When authorities in an FBI-led task force served a search warrant Thursday — when Climo, 23, was arrested — they found a notebook with “hand-drawn schematics” for a possible attack in the Las Vegas area, and drawings of timed explosive devices, according to the office of the U.S. attorney for the district of Nevada.

Climo, a security guard, was being held on a charge of possession of an unregistered firearm, in the form of the component parts of a destructive device, officials said. If convicted, he faces up to 10 years in federal prison and a $250,000 fine.

U.S. Magistrate Judge Nancy Koppe on Friday ordered Climo to remain in federal custody pending an Aug. 23 court appearance.

According to authorities, Climo also discussed with members of the National Socialist Movement hate group the manufacturing of Molotov cocktails and improvised explosive devices. He’s also alleged to have tried to recruit a homeless person to conduct “pre-attack surveillance” on at least one Las Vegas synagogue and “other targets,” officials said, adding that his recruitment proved futile.

The only security guard in Nevada registered with the same name appeared on a local TV news spot in 2016, when he was patrolling his Centennial Hills neighborhood wearing battle gear and carrying an assault rifle and survival knife. He shows and describes to a reporter the four, 30-bullet ammunition magazines he is carrying.

Neighbors expressed concern, but Climo was not arrested at that time.

Metro Police Officer Aden OcampoGomez noted Friday that Nevada is an open-carry weapon state and Climo broke no laws.

A picture on a LinkedIn account under Conor Climo’s name matches the man in the news report, and his workplace matches the registration in the Nevada Private Investigators Licensing Board.

His license, which he obtained around the same time as the news report, is current until next year. According to the registration, he didn’t have a “firearm status.”

Climo's employer didn't immediately respond to messages.

The National Socialist Movement was founded in Detroit in 1994, according to the Southern Poverty Law Center. “Until 2007, NSM members protested in full Nazi uniforms, now traded in for black ‘Battle Dress Uniforms,’” said the SPLC, an organization that monitors hate groups.

It wasn’t clear when Climo fell onto the FBI’s radar, but officials said Climo’s communication with the hate group occurred throughout this year.

Lone wolf attacks against Jewish, LGBTQ and minority communities aren't unprecedented.

In October, an anti-Semite stormed the Tree of Life synagogue in Pittsburgh, killing 11. About three years earlier, a man in Orlando shot up Pulse Nightclub, slaying 49 members of the LGBTQ community.

A week ago, a self-described white nationalist allegedly attacked a packed Walmart in El Paso, Texas, leaving at least 22 dead and a couple dozen wounded. According to reports, the suspect confessed to targeting Mexicans in the binational border town.
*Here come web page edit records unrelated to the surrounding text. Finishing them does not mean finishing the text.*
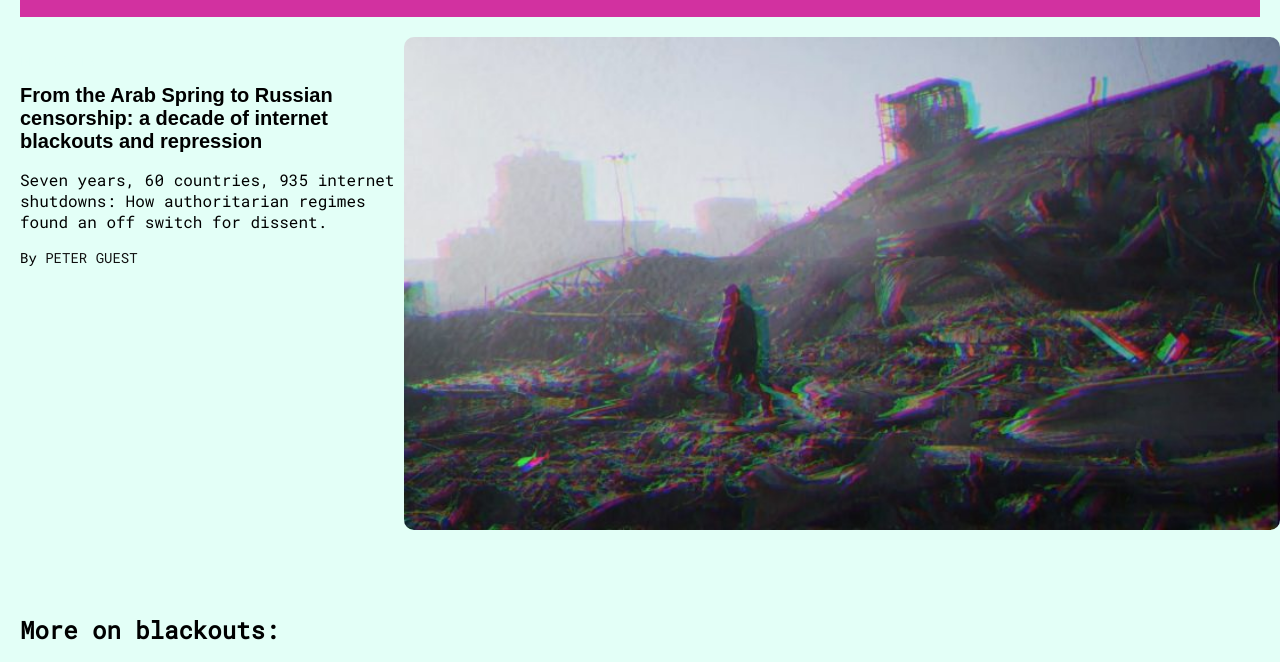
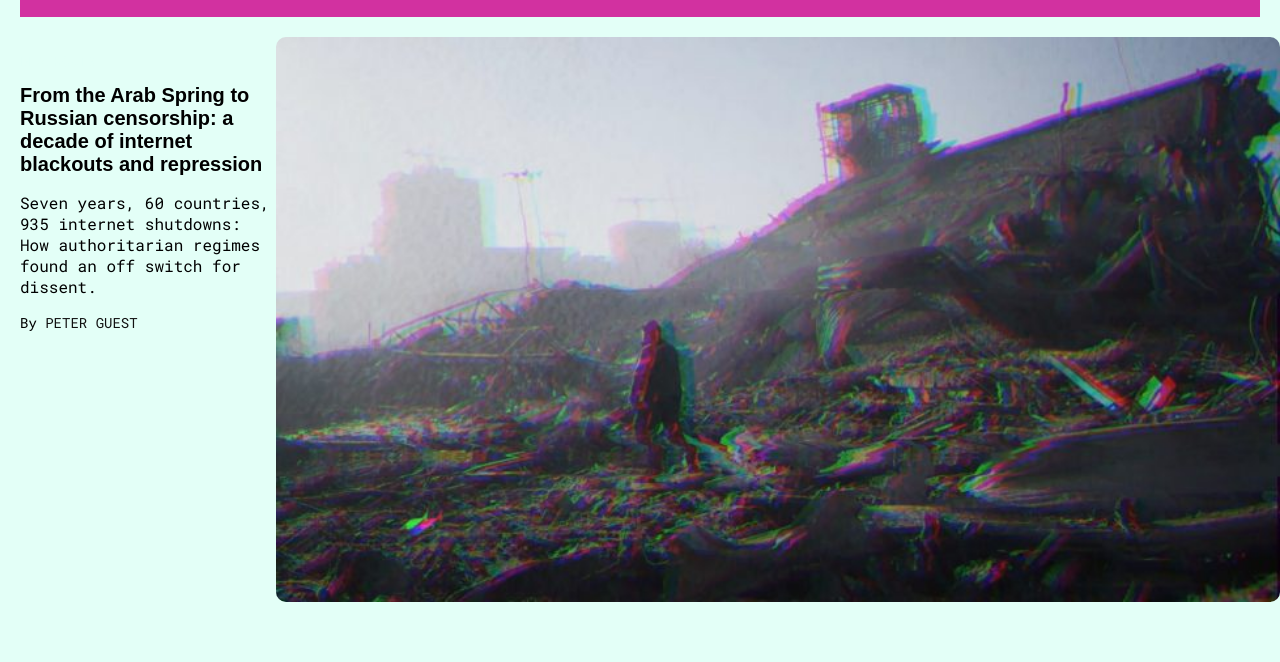
Before and after one commit to Rachamv/Rest-of-the-world-kibo-project, a plain HTML site: page index.html in a window 1280 px wide. Shown: the part 138-800 px from the top of the page. Drawn offline with Linux system fonts and the light colour scheme.

Commit message:
Update style.css

```diff
--- a/style.css
+++ b/style.css
@@ -94,7 +94,7 @@ header {
 
 .bs-img {
   flex: 1;
-  max-width: 70%;
+  max-width: 80%;
   order: 2;
 }
 
@@ -106,7 +106,7 @@ header {
 
 .bs-story {
   flex: 1;
-  max-width: 30%;
+  max-width: 20%;
   padding-left: 20px;
   order: 1;
 }
```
“As this complaint illustrates, the FBI will always be proactive to combat threats that cross a line from free speech to potential violence,” said Special Agent in Charge Aaron Rouse of the FBI Las Vegas division, in a news release.

“Threats of violence motivated by hate and intended to intimidate or coerce our faith-based and LGBTQ communities have no place in this country,” added U.S. Attorney Nicholas Trutanich for the district of Nevada.

The Associated Press contributed to this report.